Burr gets an inside look at NIEHS
By Kelly Lenox
Richard Burr, U.S. senator for North Carolina, paid a visit Oct. 15 to NIEHS. He got a firsthand look at the institute, touring the facility and taking time to talk with NIEHS and National Toxicology Program Director Linda Birnbaum, Ph.D., and other members of the NIEHS leadership team.
In February, Birnbaum briefed the senator and his staff on Capitol Hill, but this was his first visit to the institute’s campus in Research Triangle Park, North Carolina. “We were eager to show him how investment in biomedical research pays off in jobs and decreased health care costs,” Birnbaum said.
“NIEHS research spans the range from basic biology, where we look at the mechanisms of how a disease like cancer is initiated or progresses, to applied toxicology and human epidemiology,” Birnbaum told the senator. “NIEHS is unique at the NIH, because we are the only one whose research has a primary focus on preventing disease, rather than diagnosing and treating it.”
Innovation and partnerships
Throughout his visit, Burr displayed keen interest in the range of research, training, education, and other work conducted at the institute.
“The senator seemed to be particularly interested in knowing how the government can promote innovation in technology and healthcare,” said Rick Woychik, Ph.D., deputy director of NIEHS, “especially when researchers in university laboratories, like those funded by NIEHS, engage in collaborative ventures with scientists in the private sector.”
“He was really interested in our partnerships with local universities, both through the Clinical Research Unit, as well as our grants,” agreed Mark Miller, Ph.D., who serves as Birnbaum’s chief of staff.
According to Miller, Burr was impressed with the activities of the NIEHS Office of Science Education and Diversity, including its support of students and teachers through programs such as Scholars Connect and the two-week Science, Teachers, and Research Summer (STaRS) Institute.
During Birnbaum’s presentation, Burr received updates on other topics he is actively involved with, including past drinking water contamination at Camp Lejeune and Agent Orange exposures.
Focus on Clinical Research Unit
Staff members at the NIEHS Clinical Research Unit (CRU) highlighted their interactions with the public and their efforts to recruit individuals from the local area to participate in biomedical research.
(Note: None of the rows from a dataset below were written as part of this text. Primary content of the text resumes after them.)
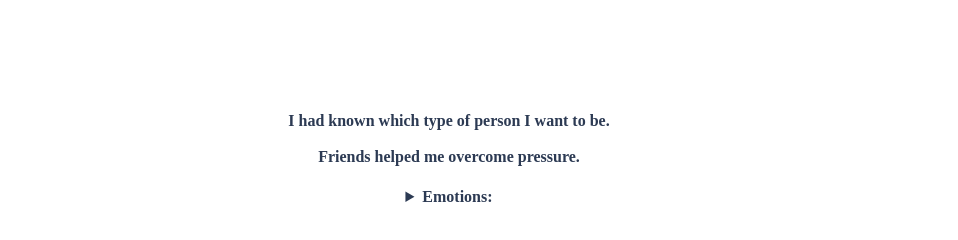
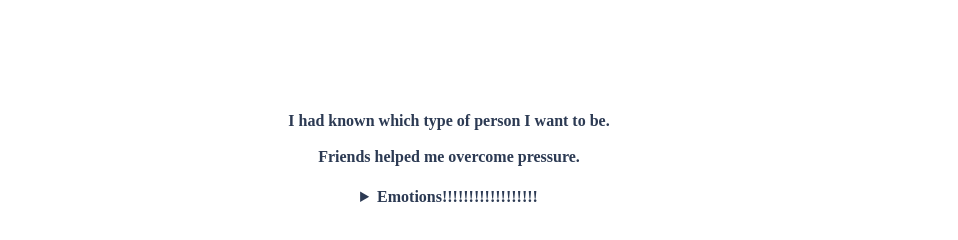
Before and after one commit to yuanzhishan551-source/project1.ixp2, a plain HTML site: page Eighteen.html in a window 1280 px wide. Shown: the part 236-476 px from the top of the page, without its empty margins (191-1149 px from the left). Drawn offline with Linux system fonts and the light colour scheme.

Commit message:
Add some !!!!!!!!!!!

```diff
--- a/Eighteen.html
+++ b/Eighteen.html
@@ -24,7 +24,7 @@
                 <p>
                 <details>
                     <summary>
-                        Emotions:</summary>
+                        Emotions!!!!!!!!!!!!!!!!!!</summary>
                     <ol>
                         <li>Joyful</li>
                         <li>Excited</li>
```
Discussions touched on the CRU’s range of contributions, from studies at the individual level, to insights gained into the underlying principles of biology and their impacts on the nation’s broader public health.
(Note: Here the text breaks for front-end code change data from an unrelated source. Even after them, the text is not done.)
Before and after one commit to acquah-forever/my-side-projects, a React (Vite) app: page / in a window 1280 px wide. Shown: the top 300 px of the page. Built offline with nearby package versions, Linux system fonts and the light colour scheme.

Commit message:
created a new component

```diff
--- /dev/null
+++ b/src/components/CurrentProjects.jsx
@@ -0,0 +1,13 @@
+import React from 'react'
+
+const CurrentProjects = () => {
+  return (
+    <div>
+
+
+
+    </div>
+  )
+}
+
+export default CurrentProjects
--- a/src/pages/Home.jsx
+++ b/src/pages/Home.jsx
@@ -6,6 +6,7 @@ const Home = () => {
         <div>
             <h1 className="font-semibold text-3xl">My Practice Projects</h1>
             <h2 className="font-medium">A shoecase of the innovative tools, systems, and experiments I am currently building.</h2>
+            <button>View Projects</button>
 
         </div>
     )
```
Stavros Garantziotis, M.D., acting head of the Clinical Research Branch, showed Burr around the CRU. “We talked about the Environmental Polymorphisms Registry, the Natural History of Asthma with Longitudinal Environmental Sampling (NHALES) study, research on engineered nanomaterials, and the work of our new recruit Dr. Natalie Shaw, suggesting that altered sleep patterns may affect the onset of puberty,” said Garantziotis.
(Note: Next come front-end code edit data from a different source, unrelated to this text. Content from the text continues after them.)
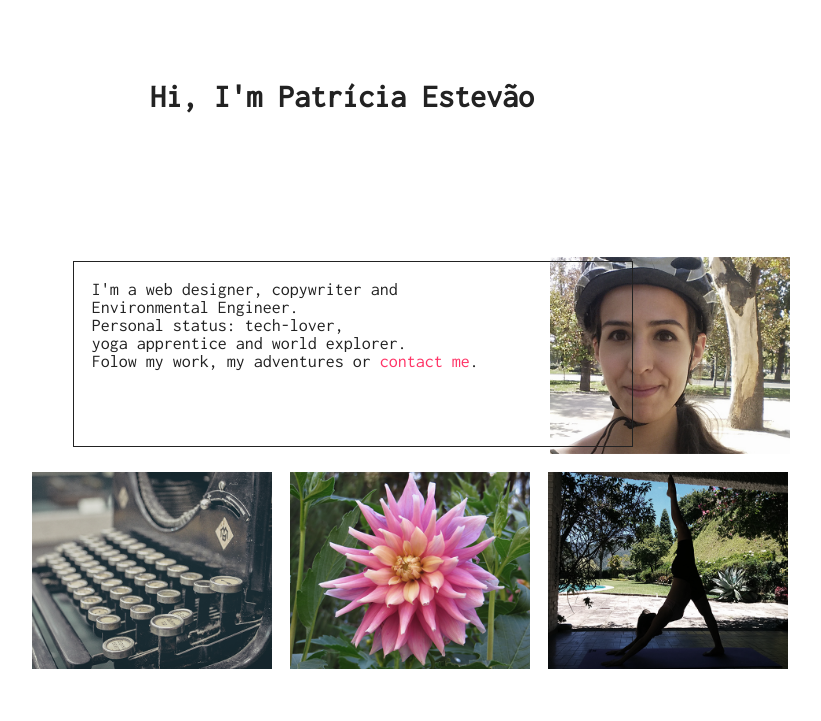
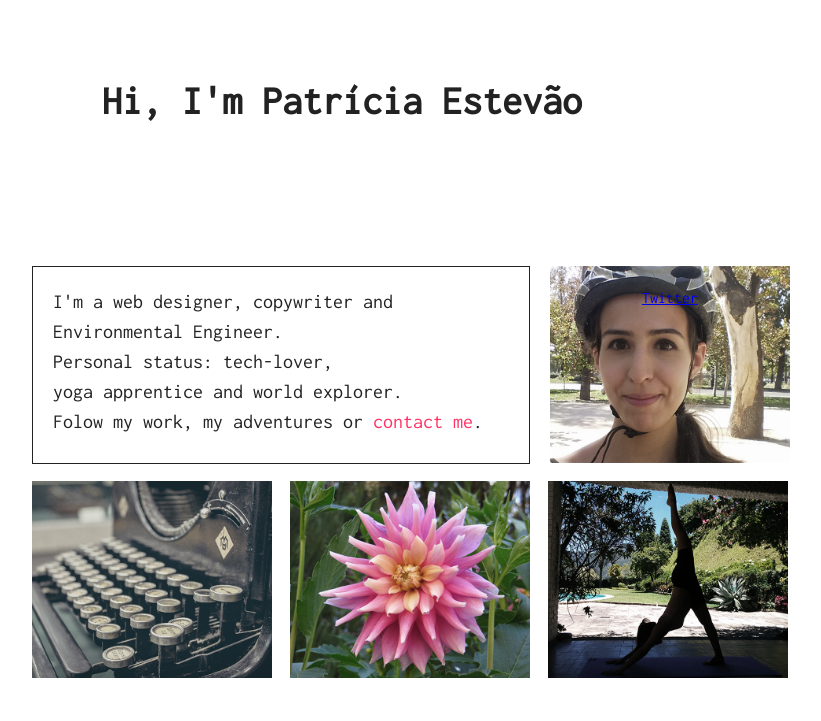
Before and after one commit to patestevao/patestevao.com-old, a Flask app: page / in a window 1280 px wide. Shown: the top 721 px of the page, without its empty margins (298-1119 px from the left). Before the commit the page ends 669 px from the top, so only its background shows below. Run offline with Flask 2, Linux system fonts and the light colour scheme; some libraries are stand-ins or nearby versions.

Commit message:
organizes template

```diff
--- a/static/css/app.css
+++ b/static/css/app.css
@@ -361,22 +361,23 @@ body {
   font-size: 1em; }
 
 #greeting {
-  font-size: 2em;
+  font-size: 2.5em;
   text-align: center;
-  margin-top: 2.5em; }
+  margin-top: 2em; }
 
 #main-container {
   position: center; }
 
 #bio-summary {
-  font-size: 18px;
-  margin-left: 20.6em;
-  margin-top: 2em;
-  width: 29em;
-  height: 8.2em;
+  font-size: 20px;
+  margin-left: 16.5em;
+  margin-top: 1.6em;
+  width: 22.8em;
+  height: 7.8em;
   float: left;
   padding: 1em;
-  border: 1px solid #222; }
+  border: 1px solid #222;
+  line-height: 1.5em; }
   #bio-summary #mail {
     text-decoration: none;
     color: #f36; }
@@ -397,6 +398,18 @@ body {
     padding-top: 23px;
     background-position: relative;
     background-origin: padding-box; }
+  #pictures a {
+    background: transparent;
+    text-align: center;
+    width: 100%;
+    height: 100%;
+    -webkit-transition: all 0.3s ease-in-out;
+    -moz-transition: all 0.3s ease-in-out;
+    -o-transition: all 0.3s ease-in-out;
+    -ms-transition: all 0.3s ease-in-out;
+    transition: all 0.3s ease-in-out; }
+  #pictures a:hoover {
+    background: rgba(0, 0, 0, 0.75); }
   #pictures #my-picture {
     background-image: url("../img/profile.png");
     background-size: 15.5em auto;
--- a/static/sass/app.scss
+++ b/static/sass/app.scss
@@ -13,9 +13,9 @@ body {
 }
 
 #greeting {
-	font-size: 2em;
+	font-size: 2.5em;
 	text-align: center;
-	margin-top: 2.5em;
+	margin-top: 2em;
 }
 
 #main-container {
@@ -23,14 +23,15 @@ body {
 }
 
 #bio-summary {
-	font-size: 18px;
-	margin-left: 20.6em;
-	margin-top: 2em;
-	width: 29em;
-	height: 8.2em;
+	font-size: 20px;
+	margin-left: 16.5em;
+	margin-top: 1.6em;
+	width: 22.8em;
+	height: 7.8em;
 	float: left;
 	padding: 1em;
 	border: 1px solid #222;
+	line-height: 1.5em;
 
 	#mail {
 		text-decoration: none;
@@ -50,17 +51,28 @@ body {
 	height: 40em;
 
 	a .container {
-		// float: left;
 		margin-left: 10px;
 		width: 15em;
 		height: 12em;
-		//border: 2px solid black;
 		background-repeat: no-repeat;
 	    background-attachment: fixed;
 	    padding-top:23px;
 	    background-position: relative;
 	    background-origin: padding-box;
+	}
 
+	a {
+		background: rgba(0,0,0,0);
+		text-align: center;
+		width:100%;height:100%;
+	    -webkit-transition: all 0.3s ease-in-out;
+	    -moz-transition: all 0.3s ease-in-out;
+	    -o-transition: all 0.3s ease-in-out;
+	    -ms-transition: all 0.3s ease-in-out;
+	    transition: all 0.3s ease-in-out;
+	}
+	a:hoover {
+		background: rgba(0,0,0,.75);
 	}
 
 	#my-picture {
--- a/templates/index.html
+++ b/templates/index.html
@@ -16,7 +16,7 @@
 			Folow my work, my adventures or <a id="mail" href="mailto:contact@patestevao.com">contact me</a>.
 		</div>
 		<div id="pictures">
-			<a href="https://twitter.com/patestevao"><div class="container" id="my-picture"></div></a>
+			<a href="https://twitter.com/patestevao"><div class="container" id="my-picture">Twitter</div></a>
 			<div id="bottom-line">
 				<a href="https://medium.com/@patestevao"><div class="container" id="writing"></div></a>
 				<a href="https://www.behance.net/patestevao"><div class="container" id="flower"></div></a>
```
Also changed, not shown: 1 other file.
Miller emphasized the advantages of the personal meeting and the information that was exchanged. “NIEHS doesn’t set policy,” he observed, “but when we can inform our representatives and senators about the science that we do, they’re better able to use that research to support the policy decisions that come before them.”
“I really enjoyed my visit today, and it’s been great to learn more about the institute’s work,” said Burr. “I’d like to come back soon to meet with NIEHS staff in a town hall format, so that everyone here has a chance to ask me questions.”